• _Work instructions_: What lines below hold the string "topnav"? Copy them all.

++++++++++++++++++++

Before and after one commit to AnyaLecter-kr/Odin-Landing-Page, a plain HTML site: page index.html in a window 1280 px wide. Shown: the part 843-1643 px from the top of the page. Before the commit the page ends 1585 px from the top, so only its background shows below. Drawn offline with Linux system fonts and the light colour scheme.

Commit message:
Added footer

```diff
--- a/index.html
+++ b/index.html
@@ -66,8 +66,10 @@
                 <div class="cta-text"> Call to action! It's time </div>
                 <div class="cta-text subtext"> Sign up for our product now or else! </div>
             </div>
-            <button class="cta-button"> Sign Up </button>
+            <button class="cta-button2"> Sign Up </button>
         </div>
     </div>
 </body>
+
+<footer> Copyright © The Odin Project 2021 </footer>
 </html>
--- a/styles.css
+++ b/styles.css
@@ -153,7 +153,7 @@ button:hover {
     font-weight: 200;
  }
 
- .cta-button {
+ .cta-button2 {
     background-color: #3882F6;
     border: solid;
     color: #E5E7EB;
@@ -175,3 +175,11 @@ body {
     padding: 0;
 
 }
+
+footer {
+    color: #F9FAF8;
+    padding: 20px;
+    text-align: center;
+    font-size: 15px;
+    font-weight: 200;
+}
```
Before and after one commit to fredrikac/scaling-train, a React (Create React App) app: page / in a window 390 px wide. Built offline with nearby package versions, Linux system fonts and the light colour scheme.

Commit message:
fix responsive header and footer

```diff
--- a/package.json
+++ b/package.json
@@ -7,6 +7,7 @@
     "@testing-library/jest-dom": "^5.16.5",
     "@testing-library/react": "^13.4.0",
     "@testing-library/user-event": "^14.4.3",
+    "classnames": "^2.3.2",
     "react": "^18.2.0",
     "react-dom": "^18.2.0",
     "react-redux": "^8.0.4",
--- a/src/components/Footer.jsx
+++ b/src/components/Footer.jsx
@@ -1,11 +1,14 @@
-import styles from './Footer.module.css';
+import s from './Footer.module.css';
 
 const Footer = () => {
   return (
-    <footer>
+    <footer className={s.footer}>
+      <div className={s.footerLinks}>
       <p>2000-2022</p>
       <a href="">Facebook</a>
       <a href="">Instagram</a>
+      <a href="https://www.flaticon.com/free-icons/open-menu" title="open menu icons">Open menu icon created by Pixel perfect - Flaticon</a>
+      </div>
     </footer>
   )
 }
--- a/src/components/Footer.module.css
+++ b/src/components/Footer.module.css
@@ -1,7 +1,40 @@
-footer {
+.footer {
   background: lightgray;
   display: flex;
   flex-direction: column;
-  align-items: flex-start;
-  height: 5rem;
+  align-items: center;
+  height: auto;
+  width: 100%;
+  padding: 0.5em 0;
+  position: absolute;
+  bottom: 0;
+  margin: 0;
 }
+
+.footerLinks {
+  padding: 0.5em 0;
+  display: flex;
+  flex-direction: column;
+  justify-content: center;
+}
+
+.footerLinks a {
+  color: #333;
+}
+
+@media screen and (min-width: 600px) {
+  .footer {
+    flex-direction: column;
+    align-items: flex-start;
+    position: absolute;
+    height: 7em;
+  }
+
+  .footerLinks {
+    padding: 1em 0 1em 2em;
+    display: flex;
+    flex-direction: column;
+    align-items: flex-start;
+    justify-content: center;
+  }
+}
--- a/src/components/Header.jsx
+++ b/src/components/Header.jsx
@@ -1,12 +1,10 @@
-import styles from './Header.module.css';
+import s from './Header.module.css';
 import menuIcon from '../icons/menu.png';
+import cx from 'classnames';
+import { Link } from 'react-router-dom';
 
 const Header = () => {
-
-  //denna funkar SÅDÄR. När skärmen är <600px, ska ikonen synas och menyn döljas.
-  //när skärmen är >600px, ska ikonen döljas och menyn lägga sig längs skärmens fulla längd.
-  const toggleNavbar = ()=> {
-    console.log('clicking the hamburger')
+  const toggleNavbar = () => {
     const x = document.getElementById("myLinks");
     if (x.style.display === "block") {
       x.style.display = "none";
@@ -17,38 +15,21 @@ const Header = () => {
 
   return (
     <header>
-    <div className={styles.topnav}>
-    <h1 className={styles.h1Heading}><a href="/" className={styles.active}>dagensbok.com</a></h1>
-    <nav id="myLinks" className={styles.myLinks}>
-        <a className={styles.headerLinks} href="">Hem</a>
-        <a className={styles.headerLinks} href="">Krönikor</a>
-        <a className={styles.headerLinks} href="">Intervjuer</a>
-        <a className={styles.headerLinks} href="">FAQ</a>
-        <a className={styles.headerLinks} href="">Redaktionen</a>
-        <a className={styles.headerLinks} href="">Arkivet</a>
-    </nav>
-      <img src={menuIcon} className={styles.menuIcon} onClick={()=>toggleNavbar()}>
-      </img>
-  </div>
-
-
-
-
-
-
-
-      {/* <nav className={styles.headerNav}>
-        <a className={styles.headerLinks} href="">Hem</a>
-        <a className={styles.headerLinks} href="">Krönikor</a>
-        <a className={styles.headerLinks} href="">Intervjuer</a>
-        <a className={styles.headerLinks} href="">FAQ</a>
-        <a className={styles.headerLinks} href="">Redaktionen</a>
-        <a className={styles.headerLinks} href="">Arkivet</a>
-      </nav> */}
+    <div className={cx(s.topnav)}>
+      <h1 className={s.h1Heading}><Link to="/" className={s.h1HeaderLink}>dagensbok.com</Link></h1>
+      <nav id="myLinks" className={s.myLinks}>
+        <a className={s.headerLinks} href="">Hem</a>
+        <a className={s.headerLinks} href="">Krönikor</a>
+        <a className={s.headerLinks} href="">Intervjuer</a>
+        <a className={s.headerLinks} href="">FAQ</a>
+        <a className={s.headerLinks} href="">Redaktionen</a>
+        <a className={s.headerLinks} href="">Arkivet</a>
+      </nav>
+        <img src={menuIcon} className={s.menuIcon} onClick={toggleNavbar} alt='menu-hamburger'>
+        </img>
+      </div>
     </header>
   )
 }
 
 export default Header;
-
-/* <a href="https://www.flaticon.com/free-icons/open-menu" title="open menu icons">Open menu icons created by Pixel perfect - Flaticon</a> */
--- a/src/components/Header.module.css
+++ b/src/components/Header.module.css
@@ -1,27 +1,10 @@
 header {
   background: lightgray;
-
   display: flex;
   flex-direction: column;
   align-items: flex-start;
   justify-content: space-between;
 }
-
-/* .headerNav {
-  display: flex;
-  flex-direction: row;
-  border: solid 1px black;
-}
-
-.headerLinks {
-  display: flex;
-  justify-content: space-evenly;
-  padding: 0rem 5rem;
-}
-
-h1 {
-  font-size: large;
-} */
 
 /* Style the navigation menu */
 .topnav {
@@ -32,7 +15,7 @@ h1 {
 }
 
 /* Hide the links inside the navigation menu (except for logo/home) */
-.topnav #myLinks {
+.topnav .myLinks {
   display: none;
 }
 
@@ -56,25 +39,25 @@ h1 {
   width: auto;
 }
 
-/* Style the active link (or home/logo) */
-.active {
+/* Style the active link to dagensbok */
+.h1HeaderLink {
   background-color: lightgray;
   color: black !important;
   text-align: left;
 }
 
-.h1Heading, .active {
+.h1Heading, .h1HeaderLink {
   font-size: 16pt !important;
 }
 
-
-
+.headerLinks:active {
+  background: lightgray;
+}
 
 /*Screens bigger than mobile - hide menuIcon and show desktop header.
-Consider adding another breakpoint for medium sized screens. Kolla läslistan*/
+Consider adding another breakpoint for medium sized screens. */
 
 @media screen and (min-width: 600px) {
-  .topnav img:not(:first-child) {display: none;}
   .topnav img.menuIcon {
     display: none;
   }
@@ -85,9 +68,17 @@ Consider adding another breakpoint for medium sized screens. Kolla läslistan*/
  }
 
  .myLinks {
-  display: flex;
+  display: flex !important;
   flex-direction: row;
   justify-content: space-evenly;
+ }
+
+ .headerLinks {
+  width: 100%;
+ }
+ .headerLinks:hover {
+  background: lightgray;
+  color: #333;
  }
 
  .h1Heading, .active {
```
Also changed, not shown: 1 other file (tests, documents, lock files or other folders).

++++++++++++++++++++

• _Answer_:
-    <div className={styles.topnav}>
+    <div className={cx(s.topnav)}>
 .topnav {
-.topnav #myLinks {
+.topnav .myLinks {
-  .topnav img:not(:first-child) {display: none;}
   .topnav img.menuIcon {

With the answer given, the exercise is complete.